**DATA TO PROCESS:**
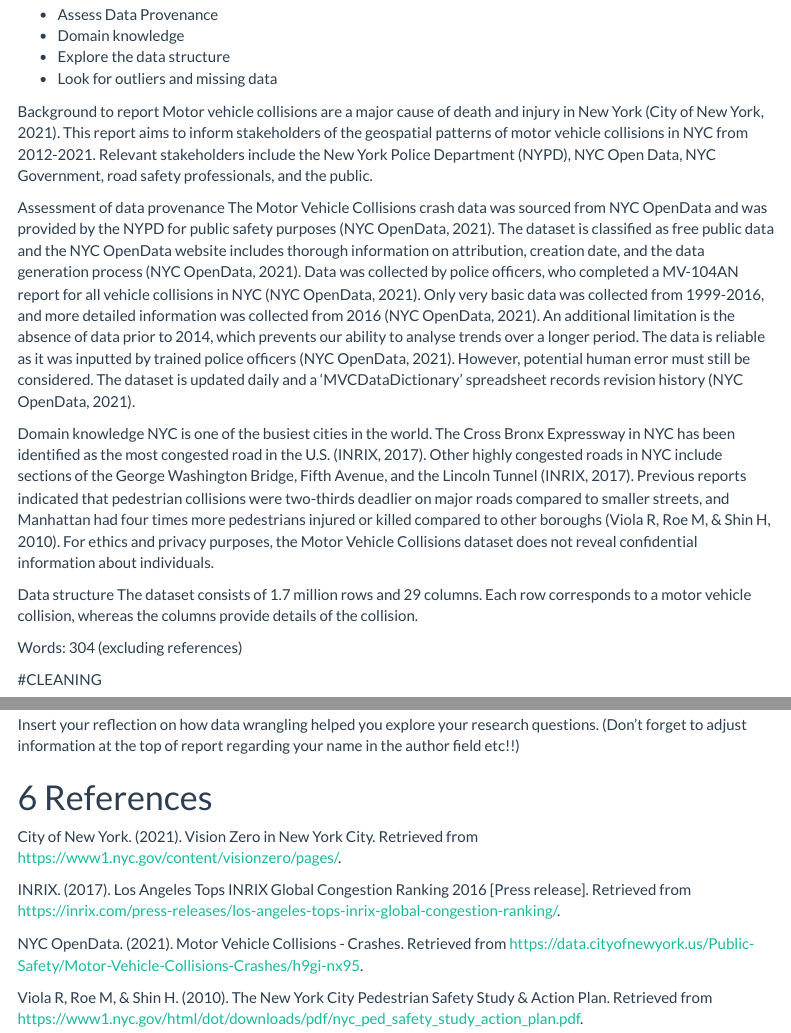
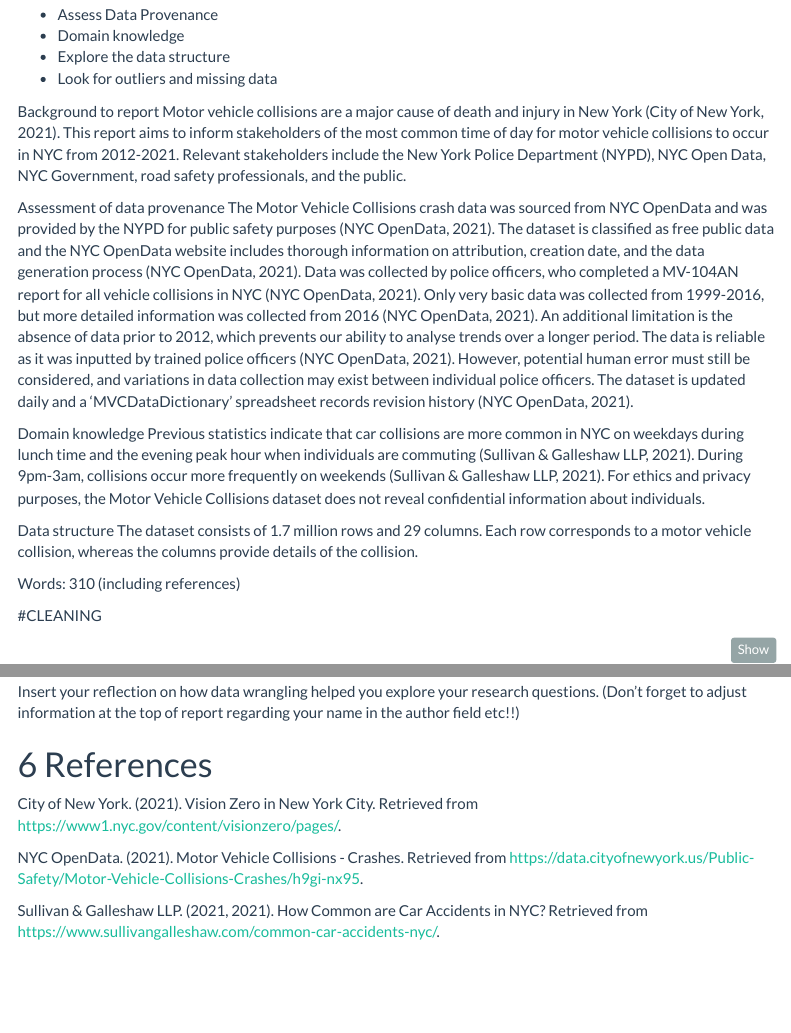
Before and after one commit to KunalOstwal02/OLET5606-Grp-2, an R Markdown document (Assignment.rmd): the page in a window 1100 px wide, from 310 px down, and a second part further down, joined at a grey line. Rendered offline with R 4.5, knitr and Pandoc, with nearby package versions; some code elsewhere in the file could not run offline; menus at the side of the page are left out.

Commit message:
Update Assignment.rmd

```diff
--- a/Assignment.rmd
+++ b/Assignment.rmd
@@ -54,18 +54,18 @@ It should be a clear, interesting summary of main insights from the report.
 - Look for outliers and missing data
 
 Background to report
-Motor vehicle collisions are a major cause of death and injury in New York (City of New York, 2021). This report aims to inform stakeholders of the geospatial patterns of motor vehicle collisions in NYC from 2012-2021. Relevant stakeholders include the New York Police Department (NYPD), NYC Open Data, NYC Government, road safety professionals, and the public.
+Motor vehicle collisions are a major cause of death and injury in New York (City of New York, 2021). This report aims to inform stakeholders of the most common time of day for motor vehicle collisions to occur in NYC from 2012-2021. Relevant stakeholders include the New York Police Department (NYPD), NYC Open Data, NYC Government, road safety professionals, and the public.
 
 Assessment of data provenance
-The Motor Vehicle Collisions crash data was sourced from NYC OpenData and was provided by the NYPD for public safety purposes (NYC OpenData, 2021). The dataset is classified as free public data and the NYC OpenData website includes thorough information on attribution, creation date, and the data generation process (NYC OpenData, 2021). Data was collected by police officers, who completed a MV-104AN report for all vehicle collisions in NYC (NYC OpenData, 2021). Only very basic data was collected from 1999-2016, and more detailed information was collected from 2016 (NYC OpenData, 2021). An additional limitation is the absence of data prior to 2014, which prevents our ability to analyse trends over a longer period. The data is reliable as it was inputted by trained police officers (NYC OpenData, 2021). However, potential human error must still be considered. The dataset is updated daily and a ‘MVCDataDictionary’ spreadsheet records revision history (NYC OpenData, 2021).
+The Motor Vehicle Collisions crash data was sourced from NYC OpenData and was provided by the NYPD for public safety purposes (NYC OpenData, 2021). The dataset is classified as free public data and the NYC OpenData website includes thorough information on attribution, creation date, and the data generation process (NYC OpenData, 2021). Data was collected by police officers, who completed a MV-104AN report for all vehicle collisions in NYC (NYC OpenData, 2021). Only very basic data was collected from 1999-2016, but more detailed information was collected from 2016 (NYC OpenData, 2021). An additional limitation is the absence of data prior to 2012, which prevents our ability to analyse trends over a longer period. The data is reliable as it was inputted by trained police officers (NYC OpenData, 2021). However, potential human error must still be considered, and variations in data collection may exist between individual police officers. The dataset is updated daily and a ‘MVCDataDictionary’ spreadsheet records revision history (NYC OpenData, 2021).
 
 Domain knowledge
-NYC is one of the busiest cities in the world. The Cross Bronx Expressway in NYC has been identified as the most congested road in the U.S. (INRIX, 2017). Other highly congested roads in NYC include sections of the George Washington Bridge, Fifth Avenue, and the Lincoln Tunnel (INRIX, 2017). Previous reports indicated that pedestrian collisions were two-thirds deadlier on major roads compared to smaller streets, and Manhattan had four times more pedestrians injured or killed compared to other boroughs (Viola R, Roe M, & Shin H, 2010). For ethics and privacy purposes, the Motor Vehicle Collisions dataset does not reveal confidential information about individuals.
+Previous statistics indicate that car collisions are more common in NYC on weekdays during lunch time and the evening peak hour when individuals are commuting (Sullivan & Galleshaw LLP, 2021). During 9pm-3am, collisions occur more frequently on weekends (Sullivan & Galleshaw LLP, 2021). For ethics and privacy purposes, the Motor Vehicle Collisions dataset does not reveal confidential information about individuals.
 
 Data structure
 The dataset consists of 1.7 million rows and 29 columns. Each row corresponds to a motor vehicle collision, whereas the columns provide details of the collision.
 
-Words: 304 (excluding references)
+Words: 310 (including references)
 
 
 #CLEANING
@@ -141,8 +141,6 @@ Insert your reflection on how data wrangling helped you explore your research qu
 # References
 City of New York. (2021). Vision Zero in New York City. Retrieved from https://www1.nyc.gov/content/visionzero/pages/.
 
-INRIX. (2017). Los Angeles Tops INRIX Global Congestion Ranking 2016 [Press release]. Retrieved from https://inrix.com/press-releases/los-angeles-tops-inrix-global-congestion-ranking/.
-
 NYC OpenData. (2021). Motor Vehicle Collisions - Crashes. Retrieved from https://data.cityofnewyork.us/Public-Safety/Motor-Vehicle-Collisions-Crashes/h9gi-nx95.
 
-Viola R, Roe M, & Shin H. (2010). The New York City Pedestrian Safety Study & Action Plan.  Retrieved from https://www1.nyc.gov/html/dot/downloads/pdf/nyc_ped_safety_study_action_plan.pdf.
+Sullivan & Galleshaw LLP. (2021, 2021). How Common are Car Accidents in NYC? Retrieved from https://www.sullivangalleshaw.com/common-car-accidents-nyc/.
```
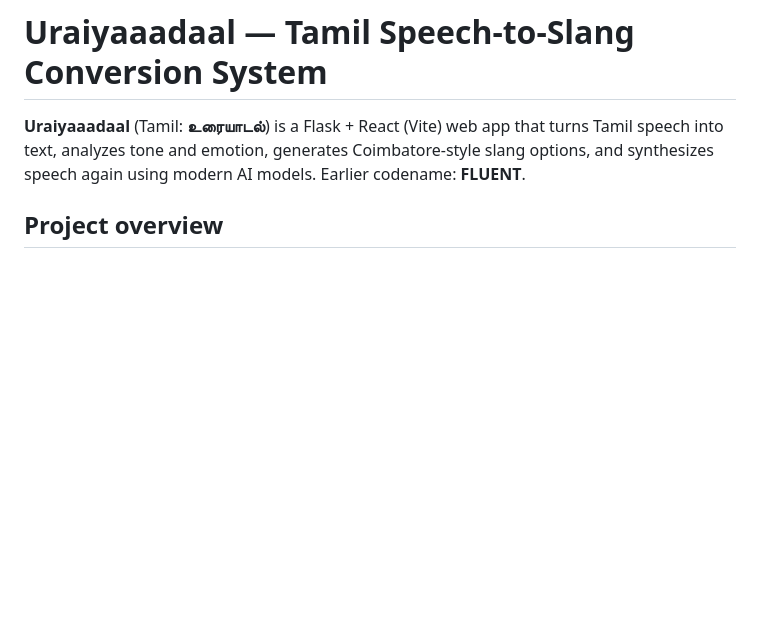
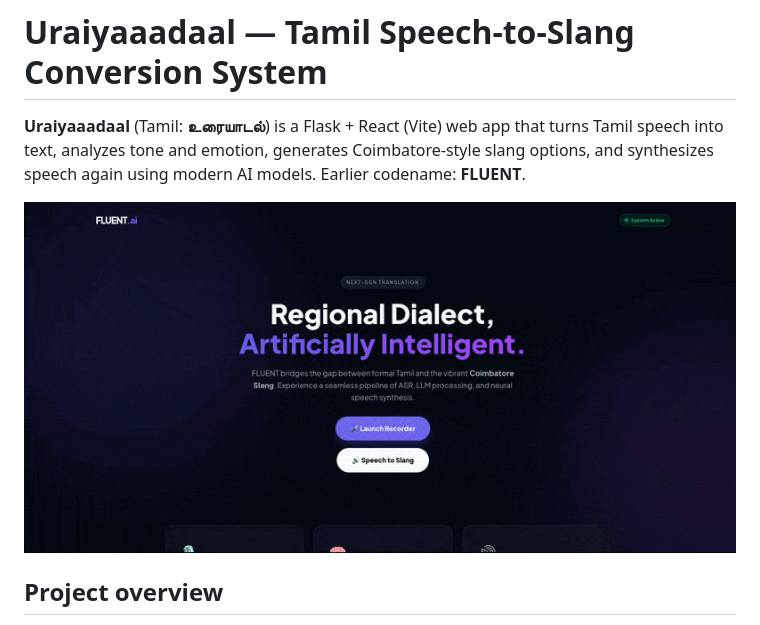
Before and after one commit to GokulanandM/Uraiyaaadaal, a Markdown page: README.md, the part around the change. GitHub-like rendering; blank space fills up the shorter version.

```diff
--- a/README.md
+++ b/README.md
@@ -2,6 +2,9 @@
 # Uraiyaaadaal — Tamil Speech-to-Slang Conversion System
 
 **Uraiyaaadaal** (Tamil: **உரையாடல்**) is a Flask + React (Vite) web app that turns Tamil speech into text, analyzes tone and emotion, generates Coimbatore-style slang options, and synthesizes speech again using modern AI models. Earlier codename: **FLUENT**.
+
+
+![FLUENT Demo](assets/demo.gif)
 
 ## Project overview
 
```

**INSTRUCTIONS FOR THE TASK:**
Please return all of the entries word for word, excluding the pictures.

**RESULT:**
Before and after one commit to KunalOstwal02/OLET5606-Grp-2, an R Markdown document (Assignment.rmd): the page in a window 1100 px wide, from 310 px down, and a second part further down, joined at a grey line. Rendered offline with R 4.5, knitr and Pandoc, with nearby package versions; some code elsewhere in the file could not run offline; menus at the side of the page are left out.

Commit message:
Update Assignment.rmd

```diff
--- a/Assignment.rmd
+++ b/Assignment.rmd
@@ -54,18 +54,18 @@ It should be a clear, interesting summary of main insights from the report.
 - Look for outliers and missing data
 
 Background to report
-Motor vehicle collisions are a major cause of death and injury in New York (City of New York, 2021). This report aims to inform stakeholders of the geospatial patterns of motor vehicle collisions in NYC from 2012-2021. Relevant stakeholders include the New York Police Department (NYPD), NYC Open Data, NYC Government, road safety professionals, and the public.
+Motor vehicle collisions are a major cause of death and injury in New York (City of New York, 2021). This report aims to inform stakeholders of the most common time of day for motor vehicle collisions to occur in NYC from 2012-2021. Relevant stakeholders include the New York Police Department (NYPD), NYC Open Data, NYC Government, road safety professionals, and the public.
 
 Assessment of data provenance
-The Motor Vehicle Collisions crash data was sourced from NYC OpenData and was provided by the NYPD for public safety purposes (NYC OpenData, 2021). The dataset is classified as free public data and the NYC OpenData website includes thorough information on attribution, creation date, and the data generation process (NYC OpenData, 2021). Data was collected by police officers, who completed a MV-104AN report for all vehicle collisions in NYC (NYC OpenData, 2021). Only very basic data was collected from 1999-2016, and more detailed information was collected from 2016 (NYC OpenData, 2021). An additional limitation is the absence of data prior to 2014, which prevents our ability to analyse trends over a longer period. The data is reliable as it was inputted by trained police officers (NYC OpenData, 2021). However, potential human error must still be considered. The dataset is updated daily and a ‘MVCDataDictionary’ spreadsheet records revision history (NYC OpenData, 2021).
+The Motor Vehicle Collisions crash data was sourced from NYC OpenData and was provided by the NYPD for public safety purposes (NYC OpenData, 2021). The dataset is classified as free public data and the NYC OpenData website includes thorough information on attribution, creation date, and the data generation process (NYC OpenData, 2021). Data was collected by police officers, who completed a MV-104AN report for all vehicle collisions in NYC (NYC OpenData, 2021). Only very basic data was collected from 1999-2016, but more detailed information was collected from 2016 (NYC OpenData, 2021). An additional limitation is the absence of data prior to 2012, which prevents our ability to analyse trends over a longer period. The data is reliable as it was inputted by trained police officers (NYC OpenData, 2021). However, potential human error must still be considered, and variations in data collection may exist between individual police officers. The dataset is updated daily and a ‘MVCDataDictionary’ spreadsheet records revision history (NYC OpenData, 2021).
 
 Domain knowledge
-NYC is one of the busiest cities in the world. The Cross Bronx Expressway in NYC has been identified as the most congested road in the U.S. (INRIX, 2017). Other highly congested roads in NYC include sections of the George Washington Bridge, Fifth Avenue, and the Lincoln Tunnel (INRIX, 2017). Previous reports indicated that pedestrian collisions were two-thirds deadlier on major roads compared to smaller streets, and Manhattan had four times more pedestrians injured or killed compared to other boroughs (Viola R, Roe M, & Shin H, 2010). For ethics and privacy purposes, the Motor Vehicle Collisions dataset does not reveal confidential information about individuals.
+Previous statistics indicate that car collisions are more common in NYC on weekdays during lunch time and the evening peak hour when individuals are commuting (Sullivan & Galleshaw LLP, 2021). During 9pm-3am, collisions occur more frequently on weekends (Sullivan & Galleshaw LLP, 2021). For ethics and privacy purposes, the Motor Vehicle Collisions dataset does not reveal confidential information about individuals.
 
 Data structure
 The dataset consists of 1.7 million rows and 29 columns. Each row corresponds to a motor vehicle collision, whereas the columns provide details of the collision.
 
-Words: 304 (excluding references)
+Words: 310 (including references)
 
 
 #CLEANING
@@ -141,8 +141,6 @@ Insert your reflection on how data wrangling helped you explore your research qu
 # References
 City of New York. (2021). Vision Zero in New York City. Retrieved from https://www1.nyc.gov/content/visionzero/pages/.
 
-INRIX. (2017). Los Angeles Tops INRIX Global Congestion Ranking 2016 [Press release]. Retrieved from https://inrix.com/press-releases/los-angeles-tops-inrix-global-congestion-ranking/.
-
 NYC OpenData. (2021). Motor Vehicle Collisions - Crashes. Retrieved from https://data.cityofnewyork.us/Public-Safety/Motor-Vehicle-Collisions-Crashes/h9gi-nx95.
 
-Viola R, Roe M, & Shin H. (2010). The New York City Pedestrian Safety Study & Action Plan.  Retrieved from https://www1.nyc.gov/html/dot/downloads/pdf/nyc_ped_safety_study_action_plan.pdf.
+Sullivan & Galleshaw LLP. (2021, 2021). How Common are Car Accidents in NYC? Retrieved from https://www.sullivangalleshaw.com/common-car-accidents-nyc/.
```
Before and after one commit to GokulanandM/Uraiyaaadaal, a Markdown page: README.md, the part around the change. GitHub-like rendering; blank space fills up the shorter version.

```diff
--- a/README.md
+++ b/README.md
@@ -2,6 +2,9 @@
 # Uraiyaaadaal — Tamil Speech-to-Slang Conversion System
 
 **Uraiyaaadaal** (Tamil: **உரையாடல்**) is a Flask + React (Vite) web app that turns Tamil speech into text, analyzes tone and emotion, generates Coimbatore-style slang options, and synthesizes speech again using modern AI models. Earlier codename: **FLUENT**.
+
+
+![FLUENT Demo](assets/demo.gif)
 
 ## Project overview
 
```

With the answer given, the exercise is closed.